The dogs also assist in high-risk arrests. Doak presented a newspaper clipping about him and Scout capturing a fleeing man in a school playground. The man had escaped police custody, forcing police to chase him; they called Doak for help. Confronted by the canine unit, the escapee ran into the St. Patrick School yard. Doak shouted at the man to stop, but the man kept running, so Doak released Scout, who tackled the man in the playground. Very shortly after Scout “took a bite out of crime,” the man surrendered.
Sniffing out drugs and weapons are other talents the dogs have trained for. Doak presented a photo of him and one of the dogs searching a pickup truck; the dog, nose in the air, checks the wheel well.
One of the most enjoyable things the K9 Unit does is public demonstrations, the experienced handler expressed. Thousands of people will attend to watch the furry ambassadors show off their skills, and nothing gets a bigger roar from the crowd than when someone wearing a big protective suit gets tackled. “Sniffing out drugs? Yeah, that’s fine — but when someone gets bit? That’s the highlight,” said Doak, laughing and wondering aloud, “I’m not sure what that says about human nature.”
“I can honestly say in policing there is probably no greater [public relations] than having the dogs,” Doak noted, saying the teams often visit schools as well.

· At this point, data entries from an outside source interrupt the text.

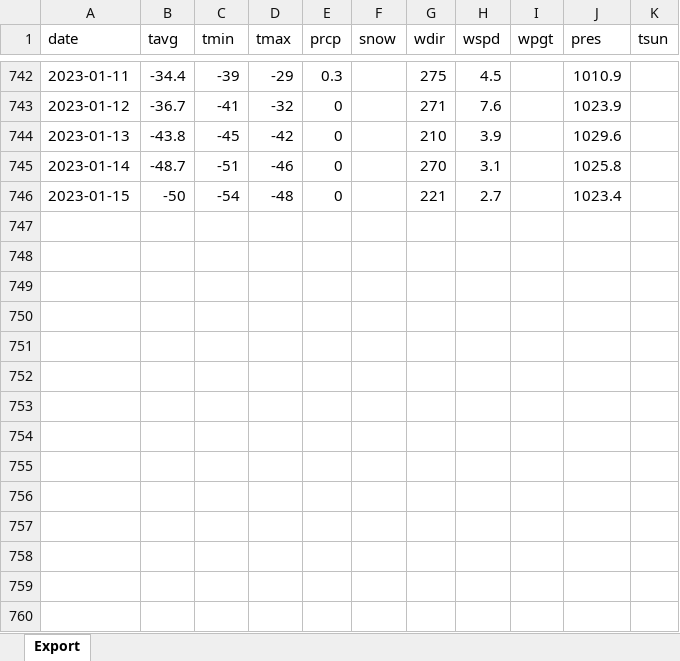
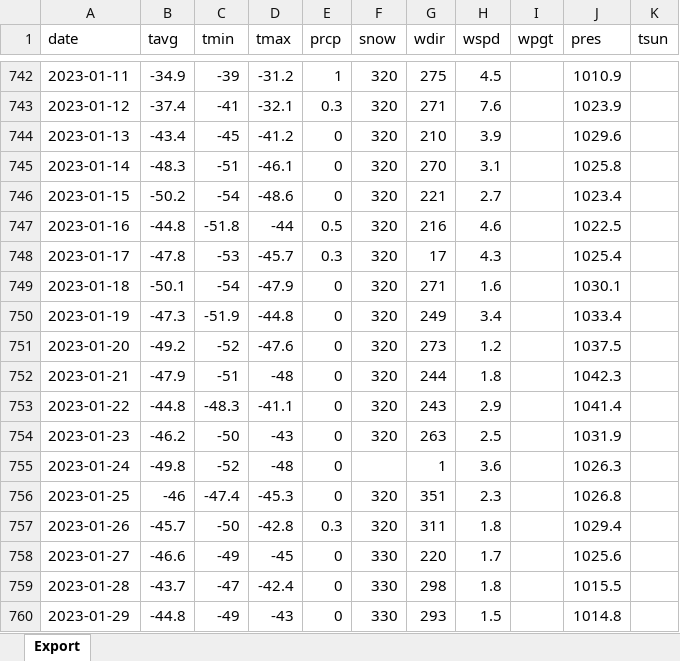
Before and after one commit to KeskilV/rb_daypp, an Excel workbook: data/catalogs/weather_2021-2022.xlsx, sheet Export, drawn as a sheet; only a part is shown, gaps mark what is left out; values as stored, in another font and other column widths than the file's, no borders; the diff covers the shown part only; the diff names each change by its address in the sheet, - before the commit and + after, or states it on an @@ line.

```diff
--- a/data/catalogs/weather_2021-2022.xlsx (sheet Export)
+++ b/data/catalogs/weather_2021-2022.xlsx (sheet Export)
-B742 (tavg): -34.4
+B742 (tavg): -34.9
-D742 (tmax): -29
+D742 (tmax): -31.2
-E742 (prcp): 0.3
+E742 (prcp): 1
-F742:F746 (snow): (empty)
+F742:F746 (snow): 320
-B743 (tavg): -36.7
+B743 (tavg): -37.4
-D743 (tmax): -32
+D743 (tmax): -32.1
-E743 (prcp): 0
+E743 (prcp): 0.3
-B744 (tavg): -43.8
+B744 (tavg): -43.4
-D744 (tmax): -42
+D744 (tmax): -41.2
-B745 (tavg): -48.7
+B745 (tavg): -48.3
-D745 (tmax): -46
+D745 (tmax): -46.1
-B746 (tavg): -50
+B746 (tavg): -50.2
-D746 (tmax): -48
+D746 (tmax): -48.6
+row 747: 2023-01-16 | -44.8 | -51.8 | -44 | 0.5 | 320 | 216 | 4.6 |  | 1022.5
+row 748: 2023-01-17 | -47.8 | -53 | -45.7 | 0.3 | 320 | 17 | 4.3 |  | 1025.4
+row 749: 2023-01-18 | -50.1 | -54 | -47.9 | 0 | 320 | 271 | 1.6 |  | 1030.1
+row 750: 2023-01-19 | -47.3 | -51.9 | -44.8 | 0 | 320 | 249 | 3.4 |  | 1033.4
+row 751: 2023-01-20 | -49.2 | -52 | -47.6 | 0 | 320 | 273 | 1.2 |  | 1037.5
+row 752: 2023-01-21 | -47.9 | -51 | -48 | 0 | 320 | 244 | 1.8 |  | 1042.3
+row 753: 2023-01-22 | -44.8 | -48.3 | -41.1 | 0 | 320 | 243 | 2.9 |  | 1041.4
+row 754: 2023-01-23 | -46.2 | -50 | -43 | 0 | 320 | 263 | 2.5 |  | 1031.9
+row 755: 2023-01-24 | -49.8 | -52 | -48 | 0 |  | 1 | 3.6 |  | 1026.3
+row 756: 2023-01-25 | -46 | -47.4 | -45.3 | 0 | 320 | 351 | 2.3 |  | 1026.8
+row 757: 2023-01-26 | -45.7 | -50 | -42.8 | 0.3 | 320 | 311 | 1.8 |  | 1029.4
+row 758: 2023-01-27 | -46.6 | -49 | -45 | 0 | 330 | 220 | 1.7 |  | 1025.6
+row 759: 2023-01-28 | -43.7 | -47 | -42.4 | 0 | 330 | 298 | 1.8 |  | 1015.5
+row 760: 2023-01-29 | -44.8 | -49 | -43 | 0 | 330 | 293 | 1.5 |  | 1014.8
```
Also changed, not shown: 19 added rows and 40 edited cells elsewhere in this sheet, data/catalogs/man_calendar.xlsx, data/res_TT.xlsx, 9 other files.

Doak described the volume of calls the K9 unit gets as typically 75 to 100 per year, assisting the Patrol Division, the ERU, and the Drug Enforcement Unit. Approximately half of the calls for service are searching for wanted persons or missing and despondent individuals. The unit has also assisted the OPP, Belleville Police, and the Canadian Border Services Agency.
The two K9 units are on-call 24 hours a day, seven days a week, with officers keeping a take-home vehicle and kennel at their homes. Officers work a normal shift schedule assigned to an ERU team and assist patrol with regular calls for service when not conducting K9 calls. “Success really depends on a team approach: good dog and handler, supervisors, patrol officer’s actions at the scene, buy-in from senior administration, and community to support the unit,” said Doak.
The deep commitment the team has to the job was especially evident when Doak pointed out, “Jeff takes a dog home. I take a dog home. So they’re part of our family. We spend more time with the dogs than our families, for sure.”
You can meet Doak, Dickson, and Dak this weekend when they put on a demonstration at the Kingston Police’s Community Fun Fair between 11 a.m. and 2 p.m. Saturday, Jul. 22, 2023, at Kingston Police Headquarters, 705 Division Street in Kingston.